As oil industry lobbyists attempt to water down watershed transparency legislation in the United States and the European Union, Global Witness shows that BP has agreed to make multi-million dollar payments into obscure “social projects” controlled by the highly opaque state oil company of Angola as part of a deal to win oil exploration rights. BP is making these payments despite well-documented concerns of corruption in the oil rich but poor African country.
The revelation emerges from U.S. corporate filings by one of BP’s partner companies, Cobalt International Energy. It shows that much more transparency is needed in the management of oil revenues in countries like Angola, where corruption is a serious risk. But U.S. and EU rules that could help to create such transparency are under pressure from the oil industry, including lobby groups of which BP is a supporter.
Angola has long had a legal requirement for oil companies to make upfront revenue payments in return for oil licences, partly for social investments. But Sonangol did not publish any information on the spending of social contributions from oil companies in its 2010 accounts.
“Let’s not mince words about what’s happening here,” said Gavin Hayman, Campaigns Director of Global Witness. “BP is planning to pay large sums of money to a state oil company with a long history of opacity, which could be spent with little public oversight in one of the poorest and most corrupt countries in the world. And at the same time, BP and other oil companies are lobbying to water down laws in the U.S and Europe which are actually meant to improve transparency for investors and citizens in countries like Angola.”
Global Witness is putting forward a series of recommendations:
- BP and other international oil companies should stop trying to water down transparency laws in their home jurisdictions, for example by ceasing to argue for exemptions from reporting for particular countries (such as Angola).
- US and EU transparency laws should ensure that companies disclose their payments for each contract or licence that they sign in countries like Angola.
- Oil companies should insist that any payments they make in Angola should be promptly transferred to the national treasury and fully disclosed in audited government accounts.

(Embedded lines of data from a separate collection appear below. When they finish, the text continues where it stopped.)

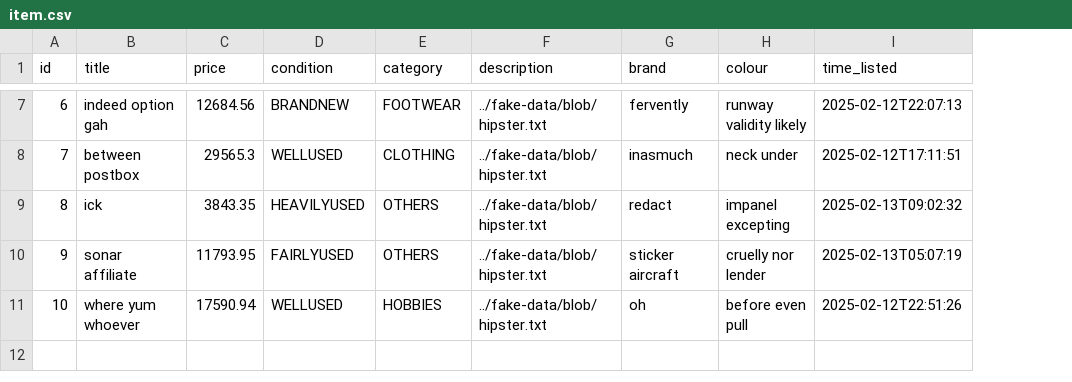
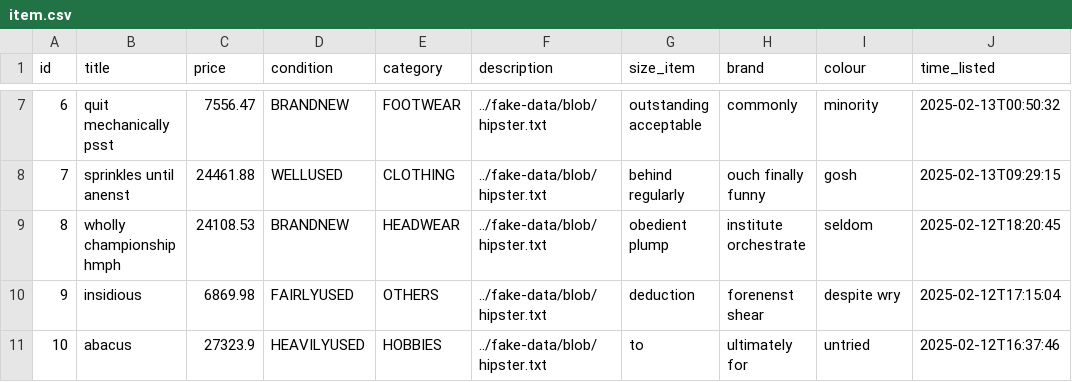
Before and after one commit to GothemRabbit/team40-location-ui, a CSV file: src/main/resources/config/liquibase/fake-data/item.csv, drawn as a sheet; only a part is shown, gaps mark what is left out; addresses are those after the commit; the diff covers the shown part only; the diff names each change by its address in the sheet, - before the commit and + after, or states it on an @@ line.

```diff
--- a/src/main/resources/config/liquibase/fake-data/item.csv
+++ b/src/main/resources/config/liquibase/fake-data/item.csv
+column G (size_item), rows 7-11: outstanding acceptable | behind regularly | obedient plump | deduction | to
-B7 (title): indeed option gah
+B7 (title): quit mechanically psst
-C7 (price): 12684.56
+C7 (price): 7556.47
-H7 (brand): fervently
+H7 (brand): commonly
-I7 (colour): runway validity likely
+I7 (colour): minority
-J7 (time_listed): 2025-02-12T22:07:13
+J7 (time_listed): 2025-02-13T00:50:32
-B8 (title): between postbox
+B8 (title): sprinkles until anenst
-C8 (price): 29565.3
+C8 (price): 24461.88
-H8 (brand): inasmuch
+H8 (brand): ouch finally funny
-I8 (colour): neck under
+I8 (colour): gosh
-J8 (time_listed): 2025-02-12T17:11:51
+J8 (time_listed): 2025-02-13T09:29:15
-B9 (title): ick
+B9 (title): wholly championship hmph
-C9 (price): 3843.35
+C9 (price): 24108.53
-D9 (condition): HEAVILYUSED
+D9 (condition): BRANDNEW
-E9 (category): OTHERS
+E9 (category): HEADWEAR
-H9 (brand): redact
+H9 (brand): institute orchestrate
-I9 (colour): impanel excepting
+I9 (colour): seldom
-J9 (time_listed): 2025-02-13T09:02:32
+J9 (time_listed): 2025-02-12T18:20:45
-B10 (title): sonar affiliate
+B10 (title): insidious
-C10 (price): 11793.95
+C10 (price): 6869.98
-H10 (brand): sticker aircraft
+H10 (brand): forenenst shear
-I10 (colour): cruelly nor lender
+I10 (colour): despite wry
-J10 (time_listed): 2025-02-13T05:07:19
+J10 (time_listed): 2025-02-12T17:15:04
-B11 (title): where yum whoever
+B11 (title): abacus
-C11 (price): 17590.94
+C11 (price): 27323.9
-D11 (condition): WELLUSED
+D11 (condition): HEAVILYUSED
-H11 (brand): oh
+H11 (brand): ultimately for
-I11 (colour): before even pull
+I11 (colour): untried
-J11 (time_listed): 2025-02-12T22:51:26
+J11 (time_listed): 2025-02-12T16:37:46
```
Also changed, not shown: 30 edited cells elsewhere in this file, 22 other files.
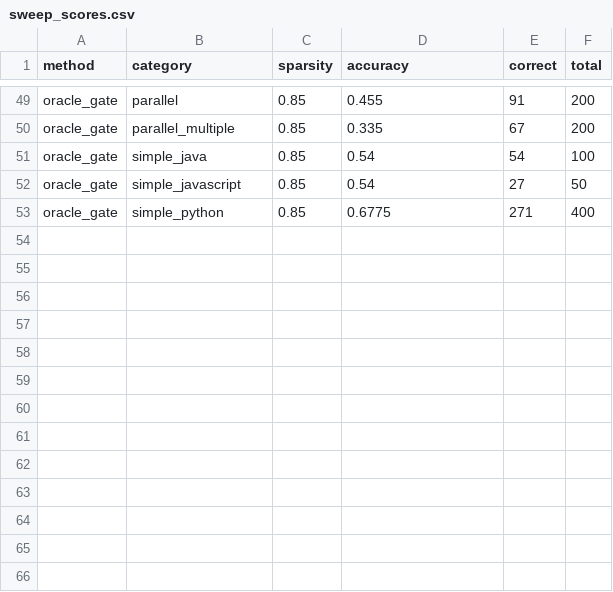
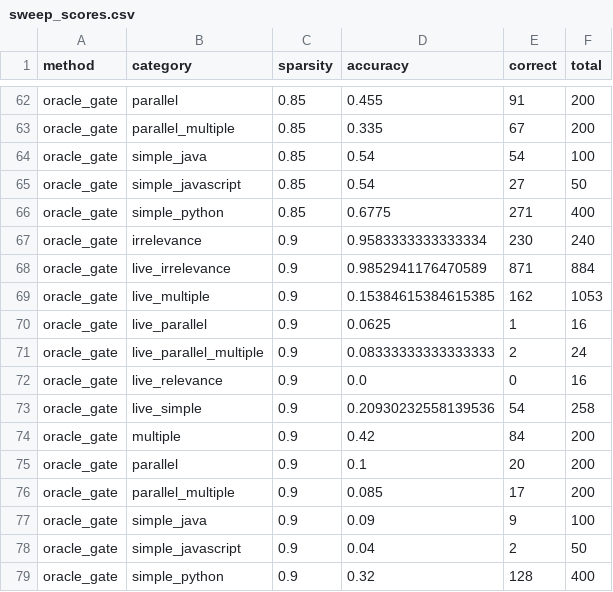
Before and after one commit to JuneHyung-Kim/sparsity-research, a CSV file: results/bfcl_gemma4/single_turn/sweep_scores.csv, drawn as a sheet; only a part is shown, gaps mark what is left out; the diff covers the shown part only; the diff names each change by its address in the sheet, - before the commit and + after, or states it on an @@ line.

Commit message:
bfcl: single_turn sparsity top-up to 0.8/0.9 (Gemma-4-12B fp8, THINK=0)
Fills the round grid: single_turn now {0,0.5,0.7,0.8,0.85,0.9}. OVERALL 83.4 -> 82.8
-> 82.1 -> 72.4(0.8) -> 56.7(0.85) -> 43.4(0.9). abstention rises monotonically with
sparsity (87->98%), relevance/compositional collapse -- the model calls functions
less as sparsity rises.

```diff
--- a/results/bfcl_gemma4/single_turn/sweep_scores.csv
+++ b/results/bfcl_gemma4/single_turn/sweep_scores.csv
+row 67: oracle_gate | irrelevance | 0.9 | 0.9583333333333334 | 230 | 240
+row 68: oracle_gate | live_irrelevance | 0.9 | 0.9852941176470589 | 871 | 884
+row 69: oracle_gate | live_multiple | 0.9 | 0.15384615384615385 | 162 | 1053
+row 70: oracle_gate | live_parallel | 0.9 | 0.0625 | 1 | 16
+row 71: oracle_gate | live_parallel_multiple | 0.9 | 0.08333333333333333 | 2 | 24
+row 72: oracle_gate | live_relevance | 0.9 | 0.0 | 0 | 16
+row 73: oracle_gate | live_simple | 0.9 | 0.20930232558139536 | 54 | 258
+row 74: oracle_gate | multiple | 0.9 | 0.42 | 84 | 200
+row 75: oracle_gate | parallel | 0.9 | 0.1 | 20 | 200
+row 76: oracle_gate | parallel_multiple | 0.9 | 0.085 | 17 | 200
+row 77: oracle_gate | simple_java | 0.9 | 0.09 | 9 | 100
+row 78: oracle_gate | simple_javascript | 0.9 | 0.04 | 2 | 50
+row 79: oracle_gate | simple_python | 0.9 | 0.32 | 128 | 400
```
Also changed, not shown: 13 added rows elsewhere in this file, 3 other files.
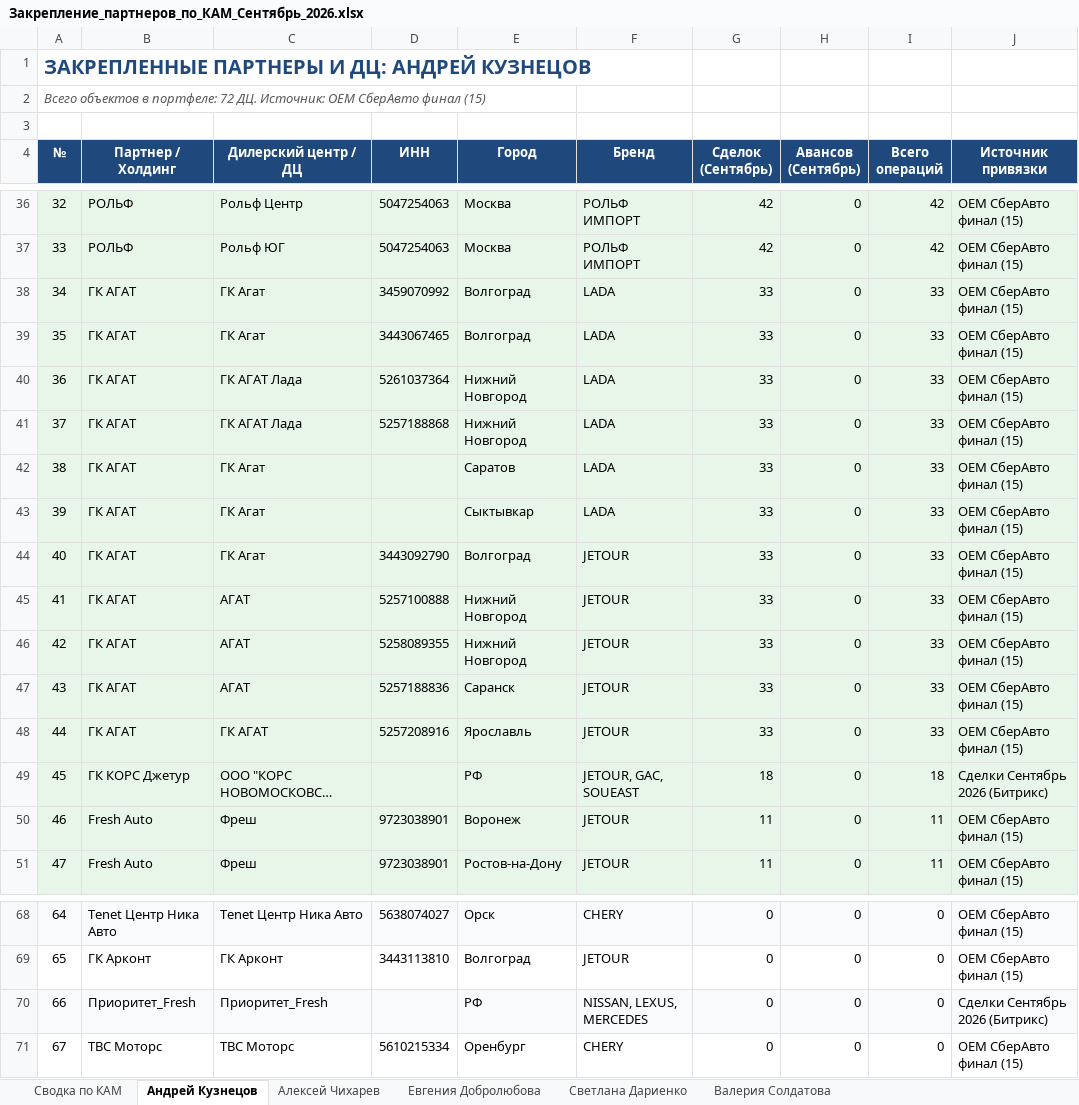
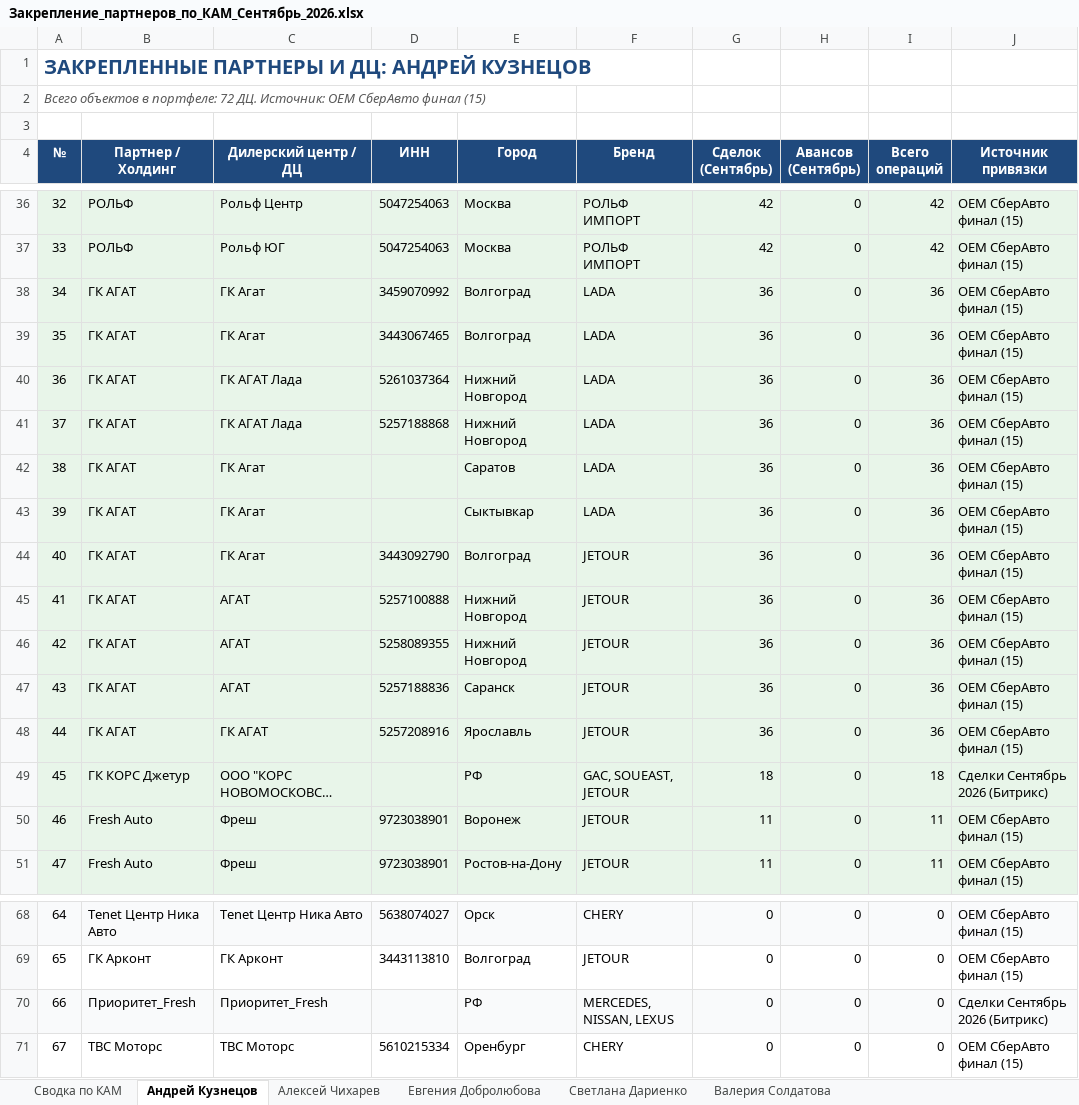
Before and after one commit to aekuznetcov91-tech/otchet-parser, an Excel workbook: Закрепление_партнеров_по_КАМ_Сентябрь_2026.xlsx, sheet Андрей Кузнецов, drawn as a sheet; only a part is shown, gaps mark what is left out; long unchanged cells end in …; values as stored, in another font and other column widths than the file's, no borders; the diff names each change by its address in the sheet, - before the commit and + after, or states it on an @@ line.

```diff
--- a/Закрепление_партнеров_по_КАМ_Сентябрь_2026.xlsx (sheet Андрей Кузнецов)
+++ b/Закрепление_партнеров_по_КАМ_Сентябрь_2026.xlsx (sheet Андрей Кузнецов)
-G38:G48 (Сделок (Сентябрь)): 33
+G38:G48 (Сделок (Сентябрь)): 36
-I38:I48 (Всего операций): 33
+I38:I48 (Всего операций): 36
-F49 (Бренд): JETOUR, GAC, SOUEAST
+F49 (Бренд): GAC, SOUEAST, JETOUR
-F70 (Бренд): NISSAN, LEXUS, MERCEDES
+F70 (Бренд): MERCEDES, NISSAN, LEXUS
```
Also changed, not shown: sheet Алексей Чихарев, sheet Евгения Добролюбова, sheet Сводка по КАМ, sheet Светлана Дариенко, sheet Валерия Солдатова, 11 other files.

- Angola’s government should commission and publish a full independent audit report of all Sonangol’s spending and business activities, including the $35 billion discrepancy in the national accounts which was identified by the IMF. This report should identify any corruption risks and propose measures to deal with them.